The bookstore coffee shop. Saturday afternoons. I can write for an hour, an hour and a half, and then I walk around, look at books, get another coffee, move to something else. I have lost the muscles that used to let me write for extended blocks of time, long afternoons or evenings, three or four hours. I am 47, 48, 49, 50. I have a full-time job and mortgage and a 9-, 10-, 11-, 12-year-old son.
This is how I wrote my new book—in 15-minute or half-hour or hourlong sessions of forcing out words between doing other things. These in-betweens are the only time I have.
This is not how I thought books were written when I was a young person dreaming of becoming a writer, or when I was a student learning about other writers, or 20 years ago when I was first trying to actually be a writer. Then, I had what now seem like comically long stretches of time laying out before me, impossibly open weekend days or evenings with little to attend to other than a story or a novel or the idea that I should be working on the same.
Then a whole bunch of stuff happened and all of a sudden I was a 45-year-old web manager with a young son and wife and too much on my Visa bill and a life full of other things that required my attention. All of a sudden nights were busy, days were busier, and the idea that some kind of ideal writing condition would one day occur became laughable.
So: the in-betweens. Practices and lunches and a half hour at the end of the night, at the beginning of the day, as I’m waiting in the doctor’s office or the airport or the Chinese takeout place.
I didn’t invent this, and over the past decade I’ve come to realize this is how a lot of us get work done. It’s not romantic, and it doesn’t feel particularly productive. Most of the time, sitting at these sports practices, I feel like an antisocial crackpot. I live in a small town somewhat obsessed with sports and it’s not great to feel like that, to be that person with the headphones on clacking away at a laptop while everybody else is chatting or cheering their kids on. It’s not great to turn down lunch invitations to sit by yourself and work away on something that may never become anything more than a Word file on your computer.
Few of the people around me will ever know that my Word file eventually did turn into a book, but they may remember that I was holed up by myself, my face screwing up in disgust every now and then as I put shitty word after shitty word to make shitty sentences and shitty paragraphs.

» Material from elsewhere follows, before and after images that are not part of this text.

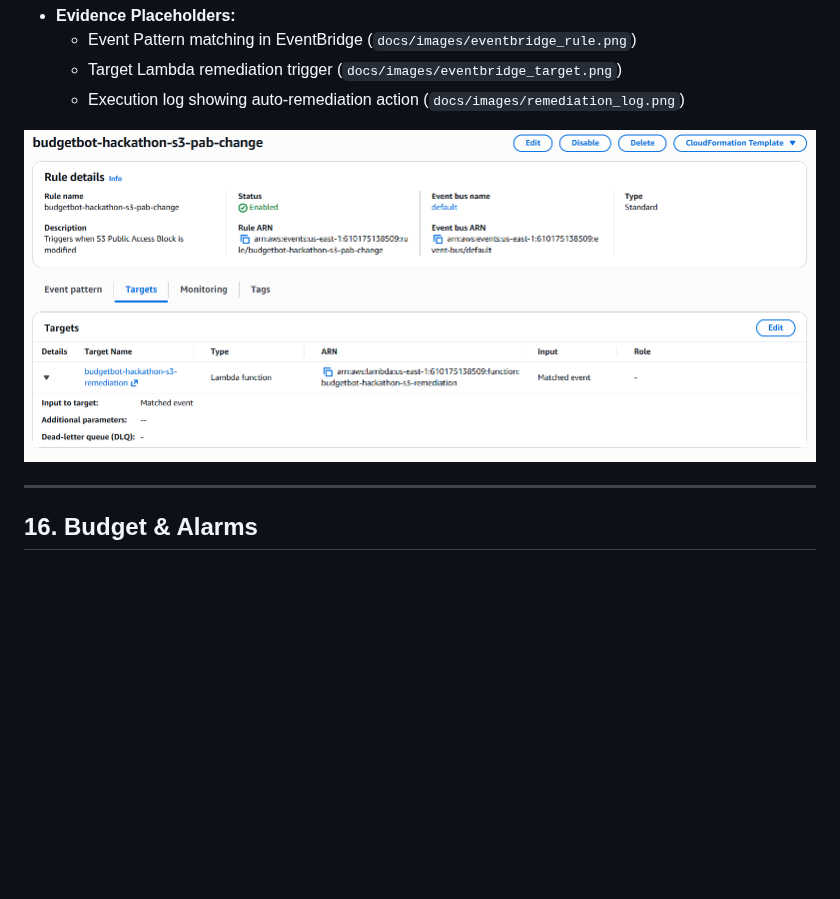
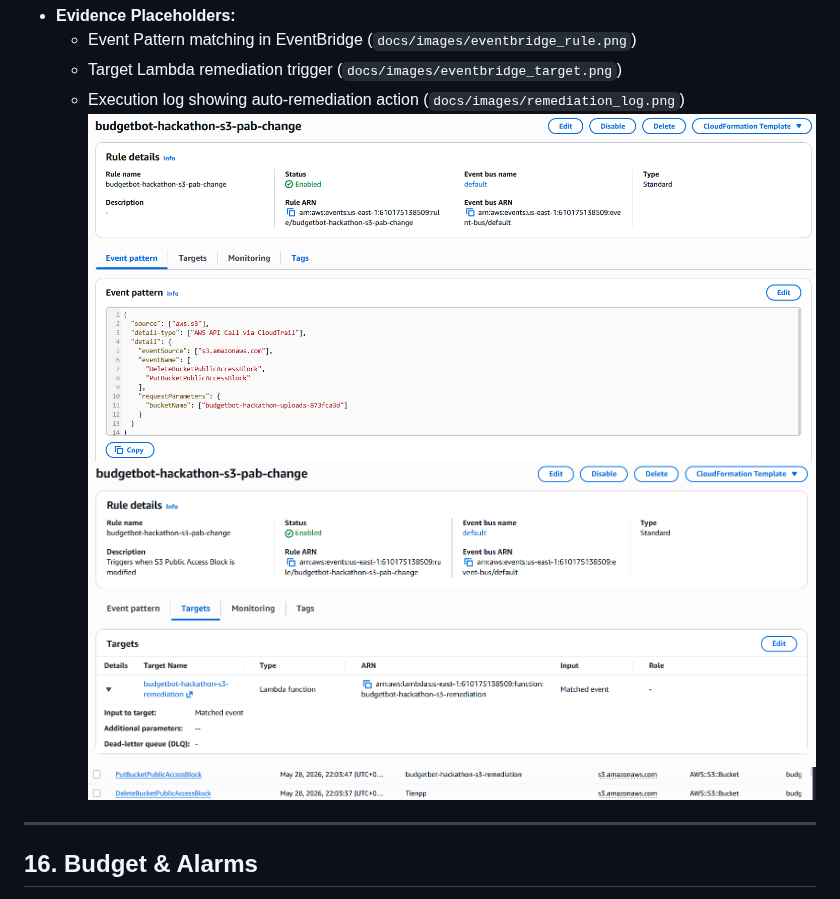
Before and after one commit to PTienhocSE/budgetbot-aws, a Markdown page: docs/W7_evidence.md, the part around the change. GitHub-like rendering; pictures changed too: docs/images/eventbridge_rule.png (added), docs/images/remediation_log.png (added); blank space fills up the shorter version.

Commit message:
#add image evidence  remediation s3

```diff
--- a/docs/W7_evidence.md
+++ b/docs/W7_evidence.md
@@ -482,8 +482,9 @@ def handler(event, context):
   - Event Pattern matching in EventBridge (`docs/images/eventbridge_rule.png`)
   - Target Lambda remediation trigger (`docs/images/eventbridge_target.png`)
   - Execution log showing auto-remediation action (`docs/images/remediation_log.png`)
-
+![EventBridge Rule](images/eventbridge_rule.png)
 ![EventBridge Target Lambda](images/eventbridge_target.png)
+![Remediation Log](images/remediation_log.png)
 
 
 ---
```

They may remember that Ben’s Daddy was that one that sat over there all by himself with his little computer, tapping away by himself. In the back of my mind I used to think that maybe they were looking at me and wondering what I was working on, that they would see me hunched over the computer and think of Stephen King or Flannery O’Connor, of the hard work and sacrifice that goes into producing art, but I’m pretty sure they were looking at me and thinking, look at that asshole.
Most of the time, that’s how I felt, too, and I know a lot of working people or parents or working parents who feel this same way, like we have five jobs and are doing really shitty at every single one, all the time. Working this way doesn’t feel as good as the scene I imagined when I was 15 or 28: me at a desk, perhaps on a lake, a bottle of bourbon sitting off to the side, while Jann Wenner or my agent or the people from the publisher pace in their skyscrapers in New York, waiting for me to finish my masterwork, my Exile on Main Street or The Last Good Kiss or Jesus’ Son.
Now I know better, and all of that seems ridiculous. I know I wrote a story bit by bit, 15 minutes here, two hundred words there, holed up in stolen moments ignoring the fact that lots of things were going on around me. Ignoring, most of all, the fact that I’ll never have those golden blank days stretched out in front of me, a giant desk in a country house with nothing to do but write. Ignoring all of that to see only those 40 minutes that were right in front of me right at that moment.
It feels shitty, most of the time, moving things along in these bites of time, stolen moments in between other things. Eventually, though, you cobble enough of them together and you can make something that maybe you can turn into something better, and then you can find enough stolen moments to turn that thing into something good. Driving at night with headlights on, as the saying goes, you can only see a few feet in front of you, but you can get all the way home.
The YMCA. Lots of naked men walking back and forth as I sit here typing away on the bench furthest from the showers. I can hear my son laughing, goofing off with the kids from his swim lesson. Me, a dad, a husband, a guy with a full-time job, a writer who is just trying to scratch out some shitty words one post-swim-lesson shower at a time, finishing an essay.